Another block to the transition to greener buildings in Australia is economics. Enormous capital has been sunk into existing fossil fuel-intensive manufacturing processes and equipment requiring very long investment horizons. However, a recent report by the World Business Council for Sustainable Development highlights the benefits of thinking about circularity extending beyond climate change, as there are economic advantages for developers. These include avoiding costs from new land acquisition and landfill costs by prioritizing existing buildings through renovations or extra floor “top-ups” made possible by lighter weight timber products. Developers also benefit from increased asset value by accounting for residual material value and reduced demolition and landfill costs.
Technological advances are making it cheaper and easier to build with renewables. Advances with Cross-Laminated Timber (CLT) and Laminated Veneer Lumber (LVL) have created new architectural possibilities and dramatically reduce construction waste, pollution, and emissions. Composite engineered materials have reduced carbon footprints by combining different materials to create lighter, multi-functional, sustainable ones. Furthermore, the wood can be used for many more building applications, significantly reducing the carbon footprint of construction overall.
there is global cooperation and support to build greener and most Australians want it, but it must be affordable. Individual contractors, municipalities, and territories are pivoting to renewables and insisting on sustainable construction for their communities. However, in a country with few national guidelines on embodied carbon, shifts underway in the construction industry require economic incentives. Individuals, companies, and public bodies might choose to build sustainably based on their own social responsibility goals, but for widespread change, building greener must be cheaper than building with fossil-fuel materials. Innovative technological advances in wood products make this transition possible with lightweight economic alternatives.
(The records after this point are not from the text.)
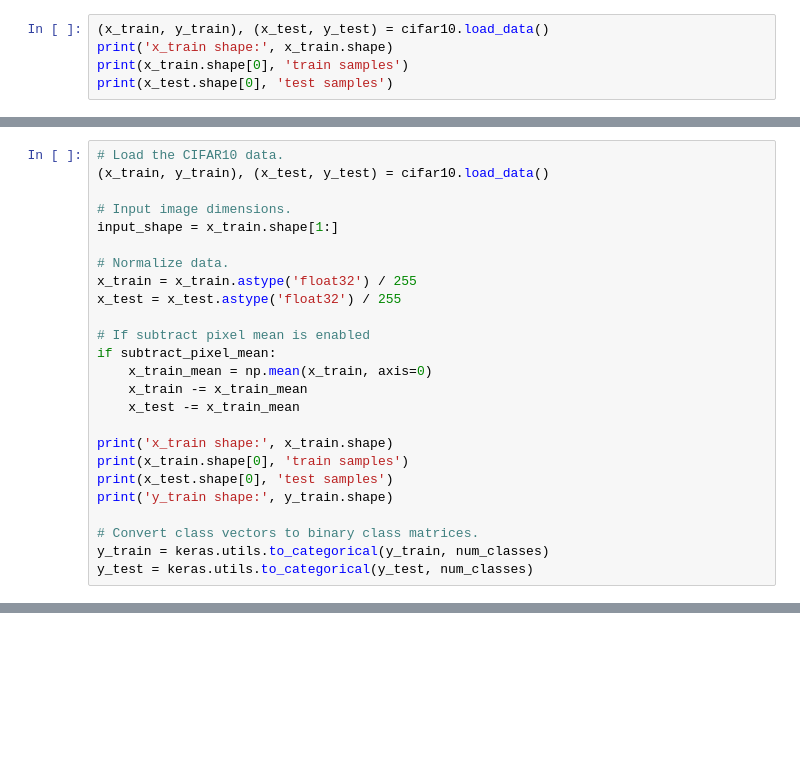
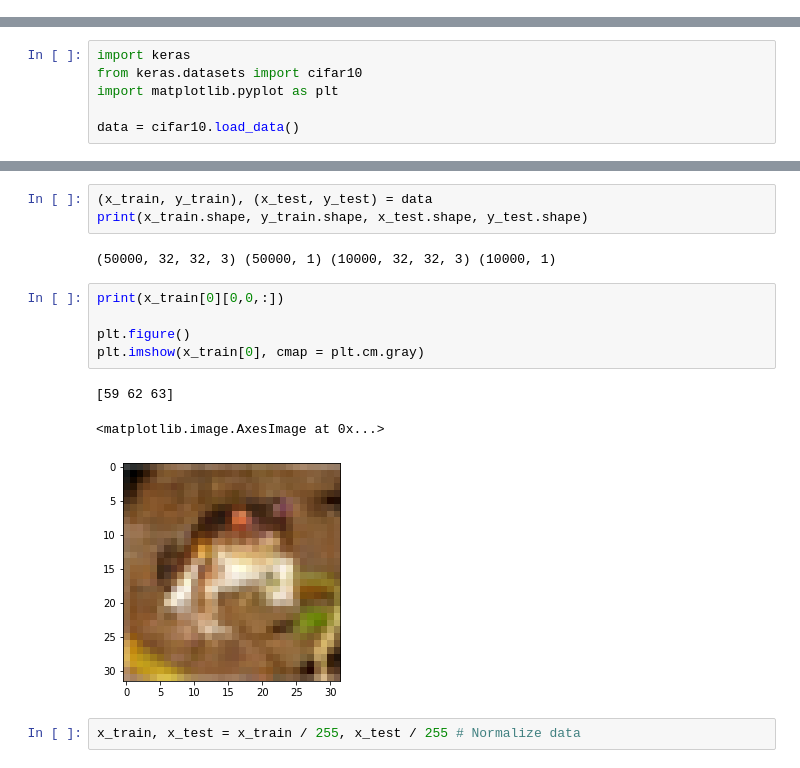
Before and after one commit to vladyorsh/bak, a Jupyter notebook: nn_playground.ipynb, the cells around one changed output, grey strips where cells are left out. Cells and saved outputs as stored; diff of their text form; blank space fills up the shorter version.

```diff
--- a/nn_playground.ipynb
+++ b/nn_playground.ipynb
@@ -26,5 +2,0 @@ model_name = 'keras_cifar10_trained_model.h5'
-# %%
-(x_train, y_train), (x_test, y_test) = cifar10.load_data()
-print('x_train shape:', x_train.shape)
-print(x_train.shape[0], 'train samples')
-print(x_test.shape[0], 'test samples')
@@ -244,25 +2,0 @@ model_type = 'ResNet%dv%d' % (depth, version)
-# %%
-# Load the CIFAR10 data.
-(x_train, y_train), (x_test, y_test) = cifar10.load_data()
-
-# Input image dimensions.
-input_shape = x_train.shape[1:]
-
-# Normalize data.
-x_train = x_train.astype('float32') / 255
-x_test = x_test.astype('float32') / 255
-
-# If subtract pixel mean is enabled
-if subtract_pixel_mean:
-    x_train_mean = np.mean(x_train, axis=0)
-    x_train -= x_train_mean
-    x_test -= x_train_mean
-
-print('x_train shape:', x_train.shape)
-print(x_train.shape[0], 'train samples')
-print(x_test.shape[0], 'test samples')
-print('y_train shape:', y_train.shape)
-
-# Convert class vectors to binary class matrices.
-y_train = keras.utils.to_categorical(y_train, num_classes)
-y_test = keras.utils.to_categorical(y_test, num_classes)
@@ -626,0 +107,6 @@ print('Test accuracy:', scores[1])
+# %%
+import keras
+from keras.datasets import cifar10
+import matplotlib.pyplot as plt
+
+data = cifar10.load_data()
@@ -626,0 +116,16 @@ print('Test accuracy:', scores[1])
+# %%
+(x_train, y_train), (x_test, y_test) = data
+print(x_train.shape, y_train.shape, x_test.shape, y_test.shape)
+# %% [output]
+(50000, 32, 32, 3) (50000, 1) (10000, 32, 32, 3) (10000, 1)
+# %%
+print(x_train[0][0,0,:])
+
+plt.figure()
+plt.imshow(x_train[0], cmap = plt.cm.gray)
+# %% [output]
+[59 62 63]
+<matplotlib.image.AxesImage at 0x...>
+[figure, added]
+# %%
+x_train, x_test = x_train / 255, x_test / 255 # Normalize data
```
Also changed, not shown: parts of 49 cells of this notebook.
For more on the benefits and savings of building with wood, see the #WoodHouseEffect.
 The Green Building Council of Australia reports that globally, buildings are responsible for approximately 28% of total greenhouse gas (GHG) emissions and 37% of energy related GHG emissions. 26% of this is attributed to embodied carbon emissions and 74% to operational carbon emissions by the United Nations Environment Programme (UNEP). Australian construction industry produces 137 metric tons of carbon dioxide or equivalent (Mt CO₂e) annually.